Sweet potatoes don’t make an appearance at my family’s Thanksgiving table — and haven’t for as far back as I can remember. (Although the one year my mom hosted, they were present — and topped with mini marshmallows to boot.)
Instead, the buffet’s “orange food” requirement is filled by my Aunt Maureen’s specialty, which is called either carrot pudding or carrot soufflé depending on who’s speaking. It’s soft and rich and decadent, unabashedly sweet but still substantial enough to fit in on a plate filled with turkey and stuffing. It’s certainly not an everyday food, unless you’re cultivating gout — but for the biggest eating day of the year, it works perfectly.
This… is not that carrot pudding. Continue reading
You know that scene from the second season of Mad Men, when Betty serves a globally-inspired “trip around the world” dinner to Don and his colleagues — gazpacho, rumaki, Irish leg of lamb, and German noodles, with Bordeaux and Heineken to drink? And it’s funny but also sad, because she’s trying so hard to look cosmopolitan and sophisticated? I never really got how true that rang until I started studying Nonnie’s cookbook.

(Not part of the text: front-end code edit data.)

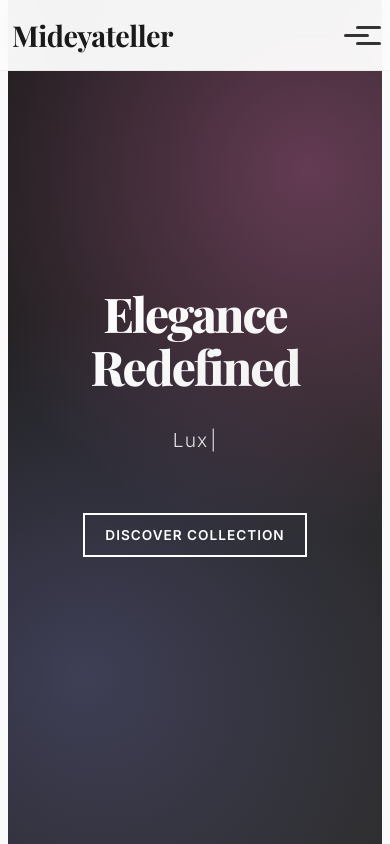
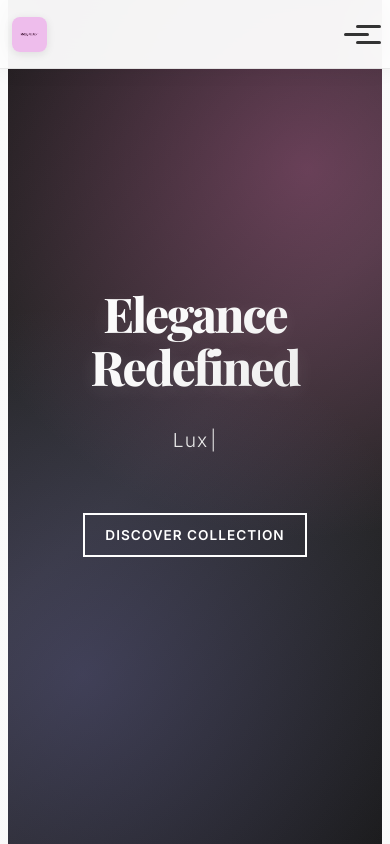
Before and after one commit to Mrteesoft/mideyateller_fashion_store, a Next.js app: page / in a window 390 px wide. Shown: the top 844 px of the page. Built offline with nearby package versions, Linux system fonts and the light colour scheme; no server answers.

Commit message:
🎨 Enhanced UI with Logo & Brand Graphics - Sleek Mobile & Desktop Design

```diff
--- a/pages/index.js
+++ b/pages/index.js
@@ -214,7 +214,9 @@ export default function Home() {
       {/* NAVIGATION */}
       <nav className={styles.navigation}>
         <div className={styles.nav}>
-          <a href="#" className={styles.logo}>Mideyateller</a>
+          <a href="#" className={styles.logo}>
+            <img src="/images/logo.jpeg" alt="Mideyateller Fashion Store" className={styles.logoImage} />
+          </a>
 
           {/* Mobile Menu Button */}
           <button
@@ -432,6 +434,9 @@ export default function Home() {
               <li>Lifetime alterations</li>
             </ul>
             <button className={styles.customButton}>Start Your Design</button>
+            <div className={styles.brandGraphic}>
+              <img src="/images/graphic.jpeg" alt="Mideyateller Brand Graphic" className={styles.brandGraphicImage} />
+            </div>
           </div>
           <div>
             <img src="/images/custom-made.svg" alt="Custom made dress showcase" />
--- a/styles/Home.module.css
+++ b/styles/Home.module.css
@@ -5,9 +5,24 @@
 .container {
   min-height: 100vh;
   font-family: 'Inter', -apple-system, BlinkMacSystemFont, sans-serif;
-  background: #fafafa;
+  background: linear-gradient(135deg, #fafafa 0%, #f5f5f5 100%);
   color: #1a1a1a;
   line-height: 1.6;
+  position: relative;
+}
+
+.container::before {
+  content: '';
+  position: fixed;
+  top: 0;
+  left: 0;
+  right: 0;
+  bottom: 0;
+  background:
+    radial-gradient(circle at 20% 80%, rgba(194, 24, 91, 0.03) 0%, transparent 50%),
+    radial-gradient(circle at 80% 20%, rgba(233, 30, 99, 0.02) 0%, transparent 50%);
+  pointer-events: none;
+  z-index: -1;
 }
 
 /* Navigation */
@@ -17,11 +32,12 @@
   left: 0;
   right: 0;
   z-index: 1000;
-  background: rgba(255, 255, 255, 0.95);
-  backdrop-filter: blur(20px);
-  border-bottom: 1px solid rgba(0, 0, 0, 0.05);
+  background: rgba(255, 255, 255, 0.98);
+  backdrop-filter: blur(25px);
+  border-bottom: 1px solid rgba(0, 0, 0, 0.08);
   padding: 1rem 2rem;
-  transition: all 0.3s ease;
+  transition: all 0.3s cubic-bezier(0.4, 0, 0.2, 1);
+  box-shadow: 0 2px 20px rgba(0, 0, 0, 0.05);
 }
 
 .nav {
@@ -33,12 +49,27 @@
 }
 
 .logo {
-  font-family: 'Playfair Display', serif;
-  font-size: 1.8rem;
-  font-weight: 700;
-  color: #1a1a1a;
+  display: flex;
+  align-items: center;
   text-decoration: none;
-  letter-spacing: -0.5px;
+  transition: all 0.3s ease;
+  position: relative;
+}
+
+.logoImage {
+  height: 45px;
+  width: auto;
+  object-fit: contain;
+  transition: all 0.3s ease;
+  filter: brightness(1) contrast(1.1);
+  border-radius: 8px;
+  box-shadow: 0 2px 8px rgba(0, 0, 0, 0.1);
+}
+
+.logo:hover .logoImage {
+  transform: scale(1.05);
+  filter: brightness(1.1) contrast(1.2);
+  box-shadow: 0 4px 16px rgba(0, 0, 0, 0.15);
 }
 
 .navLinks {
@@ -58,15 +89,19 @@
   text-decoration: none;
   font-weight: 500;
   font-size: 0.95rem;
-  transition: all 0.3s ease;
-  position: relative;
-  padding: 0.5rem 0;
+  transition: all 0.3s cubic-bezier(0.4, 0, 0.2, 1);
+  position: relative;
+  padding: 0.75rem 1.5rem;
   display: block;
+  border-radius: 30px;
+  backdrop-filter: blur(10px);
 }
 
 .navLinks a:hover {
-  color: #1a1a1a;
+  color: #c2185b;
   transform: translateY(-2px);
+  background: rgba(194, 24, 91, 0.08);
+  box-shadow: 0 4px 15px rgba(194, 24, 91, 0.2);
 }
 
 .navLinks a::after {
@@ -76,13 +111,14 @@
   left: 50%;
   width: 0;
   height: 2px;
-  background: linear-gradient(90deg, #1a1a1a, #666);
-  transition: all 0.3s ease;
+  background: linear-gradient(90deg, #c2185b, #e91e63);
+  transition: all 0.3s cubic-bezier(0.4, 0, 0.2, 1);
   transform: translateX(-50%);
+  border-radius: 1px;
 }
 
 .navLinks a:hover::after {
-  width: 100%;
+  width: 80%;
 }
 
 /* Mobile Menu Button */
@@ -148,7 +184,7 @@
 /* Hero Section */
 .hero {
   height: 100vh;
-  background: linear-gradient(135deg, #1a1a1a 0%, #2d2d2d 100%);
+  background: linear-gradient(135deg, #1a1a1a 0%, #2d2d2d 50%, #1a1a1a 100%);
   display: flex;
   flex-direction: column;
   justify-content: center;
@@ -157,6 +193,18 @@
   color: white;
   position: relative;
   overflow: hidden;
+}
+
+.hero::before {
+  content: '';
+  position: absolute;
+  top: 0;
+  left: 0;
+  right: 0;
+  bottom: 0;
+  background: radial-gradient(circle at 30% 70%, rgba(194, 24, 91, 0.1) 0%, transparent 50%),
+              radial-gradient(circle at 70% 30%, rgba(233, 30, 99, 0.08) 0%, transparent 50%);
+  pointer-events: none;
 }
 
 .hero::before {
@@ -184,24 +232,27 @@
   font-weight: 800;
   line-height: 1.1;
   letter-spacing: -2px;
-  background: linear-gradient(135deg, #ffffff 0%, #f0f0f0 100%);
+  background: linear-gradient(135deg, #ffffff 0%, #f8f8f8 50%, #e8e8e8 100%);
   -webkit-background-clip: text;
   -webkit-text-fill-color: transparent;
   background-clip: text;
-  animation: fadeInUp 1s ease-out;
+  animation: fadeInUp 1s cubic-bezier(0.4, 0, 0.2, 1);
+  text-shadow: 0 4px 20px rgba(255, 255, 255, 0.1);
+  position: relative;
 }
 
 .typewriter {
   font-size: clamp(1.2rem, 3vw, 2rem);
   margin-bottom: 3rem;
   min-height: 3rem;
-  color: #e0e0e0;
+  color: #e8e8e8;
   font-weight: 300;
   letter-spacing: 1px;
-  animation: fadeInUp 1s ease-out 0.5s both;
+  animation: fadeInUp 1s cubic-bezier(0.4, 0, 0.2, 1) 0.5s both;
   display: flex;
   align-items: center;
   justify-content: center;
+  text-shadow: 0 2px 10px rgba(255, 255, 255, 0.1);
 }
 
 .cursor {
@@ -335,6 +386,18 @@
 .about {
   padding: 120px 2rem;
   background: #ffffff;
+  position: relative;
+  overflow: hidden;
+}
+
+.about::before {
+  content: '';
+  position: absolute;
+  top: 0;
+  left: 0;
+  right: 0;
+  height: 1px;
+  background: linear-gradient(90deg, transparent 0%, rgba(194, 24, 91, 0.2) 50%, transparent 100%);
 }
 
 .aboutContent {
@@ -1050,6 +1113,33 @@
   transform: translateY(-2px);
 }
 
+/* Brand Graphic Styles */
+.brandGraphic {
+  margin-top: 2rem;
+  display: flex;
+  justify-content: center;
+  align-items: center;
+  opacity: 0.9;
+  transition: all 0.3s ease;
+}
+
+.brandGraphicImage {
+  max-width: 200px;
+  width: 100%;
+  height: auto;
+  object-fit: contain;
+  border-radius: 12px;
+  box-shadow: 0 4px 20px rgba(0, 0, 0, 0.1);
+  transition: all 0.3s ease;
+  filter: brightness(1) contrast(1.05);
+}
+
+.brandGraphic:hover .brandGraphicImage {
+  transform: scale(1.02);
+  box-shadow: 0 8px 30px rgba(0, 0, 0, 0.15);
+  filter: brightness(1.05) contrast(1.1);
+}
+
 .custom img {
   width: 100%;
   height: 500px;
@@ -2033,6 +2123,19 @@
   .progressBar {
     width: 150px;
   }
+
+  /* Mobile Logo & Brand Graphic */
+  .logoImage {
+    height: 35px;
+  }
+
+  .brandGraphicImage {
+    max-width: 150px;
+  }
+
+  .brandGraphic {
+    margin-top: 1.5rem;
+  }
 }
 
 /* Advanced Fashion Preloader */
```
Also changed, not shown: public/images/graphic.jpeg (added), public/images/logo.jpeg (added).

The binder is studded with recipes made to seem exotic by the ethnic modifiers they carry — Scandinavian Duck, Devonshire Turkey Sandwiches, Spanish Omelet, Mexican Hot Sauce, Norwegian Salad, Hawaiian Chicken. The irony, of course, is that there’s nothing authentic about any of them; they’re basic midcentury Americana, as far removed from the traditional dishes that inspired them as a Chinese fire drill is from China. (The worst offender is probably Nonnie’s “Armenian Vegetable Casserole,” a melange of eggplant, peppers, and zucchini mixed with ketchup and baked for two hours. What? Exactly.) Continue reading
My older sister loved long hair and eye makeup and ratty, stained, hole-riddled sweatshirts that were two, three, four sizes too large. She loved drawing and straight As and gossip, cigarettes and true crime and a freshly made bed. She loved Gone With the Wind and Lolita and Gossip Girl and the Baby-Sitters Little Sister books, though she swore the latter was an ironic love. (So did I. It wasn’t.) Continue reading
Guys, I’m having an existential crisis. Do I… like ham? Continue reading
After two months of experimenting with Nonnie’s busted binder of recipes, I’ve discovered two things to be true.
The first: Nonnie’s savory recipes are hit or miss. For every deliciously browned, crispy-on-the-outside-soft-on-the-inside oven-roasted potato, there’s a nasty onion parade or questionable amalgamation of boxed mac and cheese, tomatoes, and canned tuna. (Not that we didn’t eat the whole pan of the latter anyway.)
The second: When it comes to pastries, though, Nonnie knew her shit. Continue reading